We use cookies to ensure that we give you the best experience on our website. By continuing to browse this repository, you give consent for essential cookies to be used. You can read more about our Privacy and Cookie Policy.

Durham Research Online
You are in:

Redefining the converted Jewish self : race, religion and Israel's Bene Menashe.

Egorova, Yulia (2015) 'Redefining the converted Jewish self : race, religion and Israel's Bene Menashe.', American anthropologist., 117 (3). pp. 493-505.


The Bene Menashe stem from a number of Christian groups of the Indo-Burmese borderland, some of whom back in the 1950s declared their descent from the Lost Tribes of Israel. In this article, I will use the example of the Bene Menashe migration to Israel to cast analytical light on different ways in which race and religion co-constitute each other in processes of transnational migration. To do so, I will focus on one specific aspect of the Bene Menashe migration—the way the community has to construct and enact their religious affiliation to be able to become Israeli citizens and to be considered part of the Jewish people by their “hosts.” I argue that, in the case of the Bene Menashe, race and religion co-produce each other in ways that reinforce racialized understandings of Judaism and Jewishness, and I suggest that what accounts for this phenomenon is that the opportunities that the Bene Menashe immigrants had in defining their religiosity in Israel were limited by the conditions of their migration, which developed against the backdrop of multiple colonial contexts. [Judaism, Israel, racialization, migration, religion]

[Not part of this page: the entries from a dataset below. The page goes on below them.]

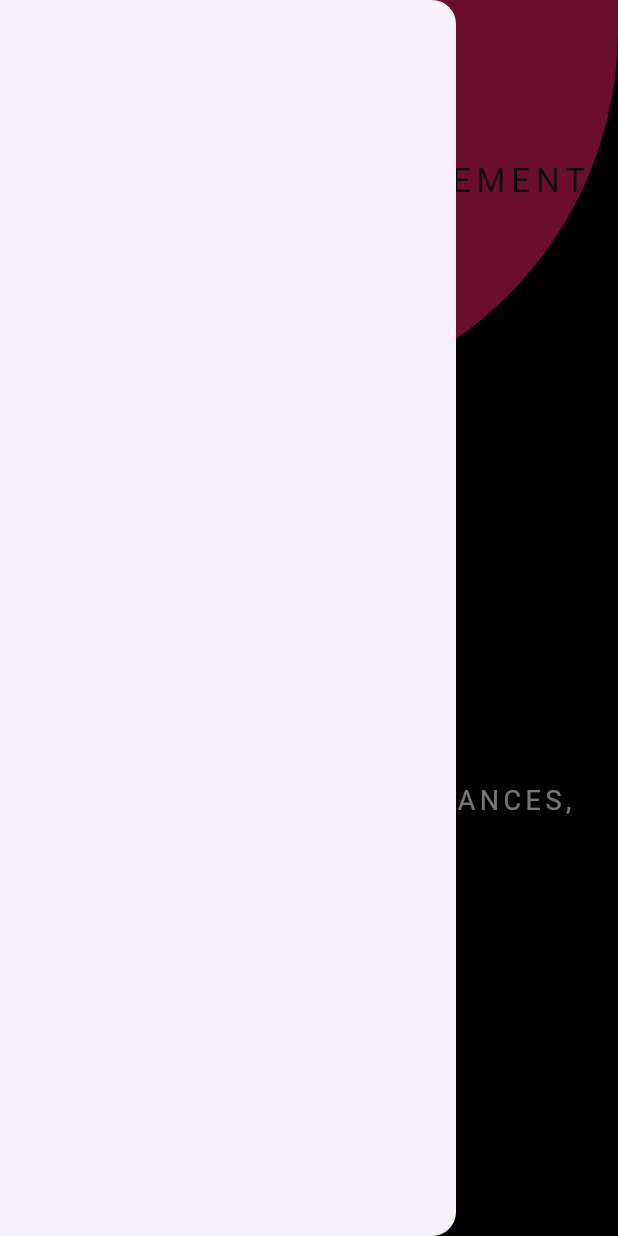
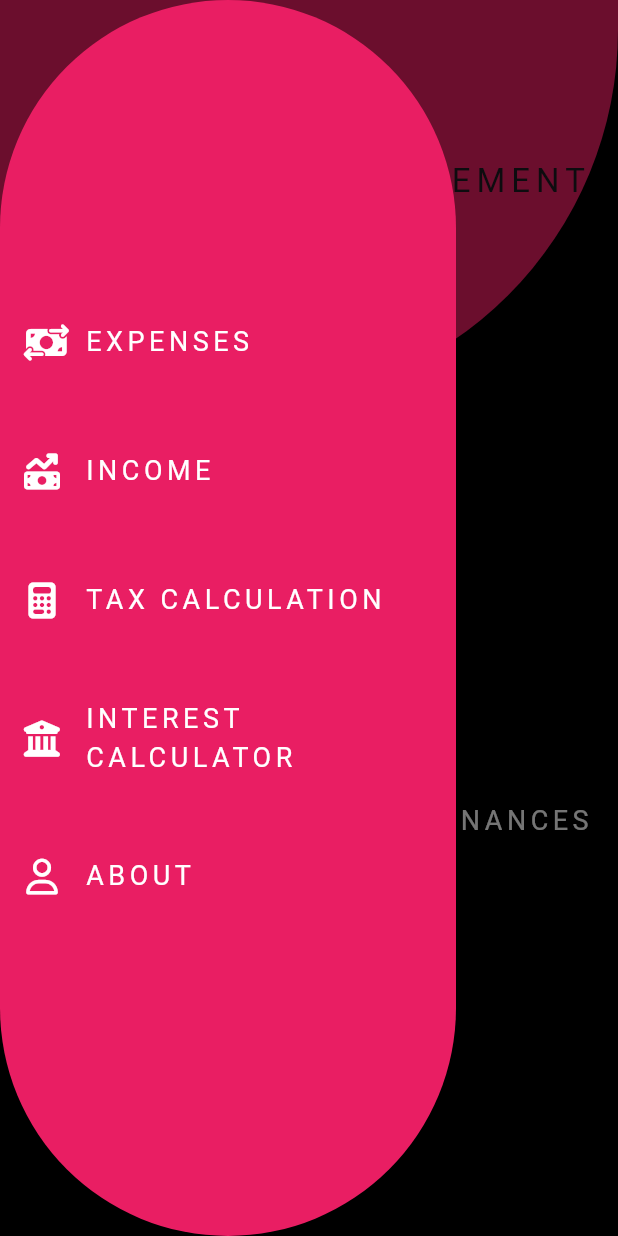
Before and after one commit to sushanbaniya/FinanceManagementSystem, a Flutter app: the screen it shows after launch, with the side drawer open, on a phone screen of 412 x 824 dp. Run offline on Flutter 3.47's test engine with Material 3 defaults, Android fonts, the phone set to English and light mode, and no system bars; our stand-ins replace font_awesome_flutter.

Commit message:
Added options on the drawer

```diff
--- a/lib/screens/home.dart
+++ b/lib/screens/home.dart
@@ -1,11 +1,13 @@
 import 'package:flutter/material.dart';
+
+import '../widgets/my_drawer.dart';
 
 class HomePage extends StatelessWidget {
   @override
   Widget build(BuildContext context) {
     return Scaffold(
       backgroundColor: Theme.of(context).primaryColorDark,
-      drawer: Drawer(),
+      drawer: MyDrawer(),
       appBar: AppBar(
         title: Column(
           children: [
@@ -33,7 +35,7 @@ class HomePage extends StatelessWidget {
         ),
       ),
       body: Center(
-        child: Text('START MANAGING YOUR FINANCES, additional new text',),
+        child: Text('START MANAGING YOUR FINANCES',),
 
       ),
     );
--- /dev/null
+++ b/lib/widgets/my_drawer.dart
@@ -0,0 +1,79 @@
+import 'package:flutter/material.dart';
+import 'package:font_awesome_flutter/font_awesome_flutter.dart';
+
+class MyDrawer extends StatelessWidget {
+  @override
+  Widget build(BuildContext context) {
+    return Drawer(
+      shape: RoundedRectangleBorder(
+        borderRadius: BorderRadius.circular(500),
+      ),
+      backgroundColor: Theme.of(context).primaryColorLight,
+      child: ListView(
+        children: [
+          SizedBox(height: 200),
+          ListTile(
+            leading: Icon(FontAwesomeIcons.moneyBillTransfer, color: Colors.white,)
+            // CircleAvatar(child: Icon(Icons.attach_money, color: Colors.black),)
+             ,
+            title: Text(
+              'EXPENSES',
+              style: Theme.of(context).textTheme.bodyMedium,
+
+            ),
+            onTap: () {},
+          ),
+          SizedBox(height: 30),
+          ListTile(
+            leading: Icon(FontAwesomeIcons.moneyBillTrendUp, color: Colors.white,)
+            // CircleAvatar(child: Icon(Icons.attach_money, color: Colors.black),)
+             ,
+            title: Text(
+              'INCOME',
+              style: Theme.of(context).textTheme.bodyMedium,
+
+            ),
+            onTap: () {},
+          ),
+          SizedBox(height: 30),
+          ListTile(
+            leading: Icon(FontAwesomeIcons.calculator, color: Colors.white,)
+            // CircleAvatar(child: Icon(Icons.attach_money, color: Colors.black),)
+             ,
+            title: Text(
+              'TAX CALCULATION',
+              style: Theme.of(context).textTheme.bodyMedium,
+
+            ),
+            onTap: () {},
+          ),
+          SizedBox(height: 30),
+          ListTile(
+            leading: Icon(FontAwesomeIcons.bank, color: Colors.white,)
+            // CircleAvatar(child: Icon(Icons.attach_money, color: Colors.black),)
+             ,
+            title: Text(
+              'INTEREST CALCULATOR',
+              style: Theme.of(context).textTheme.bodyMedium,
+
+            ),
+            onTap: () {},
+          ),
+          SizedBox(height: 30),
+          ListTile(
+            leading: Icon(FontAwesomeIcons.user, color: Colors.white,)
+            // CircleAvatar(child: Icon(Icons.attach_money, color: Colors.black),)
+             ,
+            title: Text(
+              'ABOUT',
+              style: Theme.of(context).textTheme.bodyMedium,
+
+            ),
+            onTap: () {},
+          ),
+          SizedBox(height: 30),
+        ],
+      ),
+    );
+  }
+}
--- a/pubspec.yaml
+++ b/pubspec.yaml
@@ -30,6 +30,7 @@ environment:
 dependencies:
   flutter:
     sdk: flutter
+  font_awesome_flutter: ^10.6.0
 
 
   # The following adds the Cupertino Icons font to your application.
```
Also changed, not shown: pubspec.lock.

Item Type:Article
Full text:(AM) Accepted Manuscript
Download PDF
Publisher Web site:
Publisher statement:© 2015 by the American Anthropological Association
Date accepted:19 July 2015
Date deposited:24 August 2015
Date of first online publication:18 August 2015
Date first made open access:No date available

Save or Share this output

Look up in GoogleScholar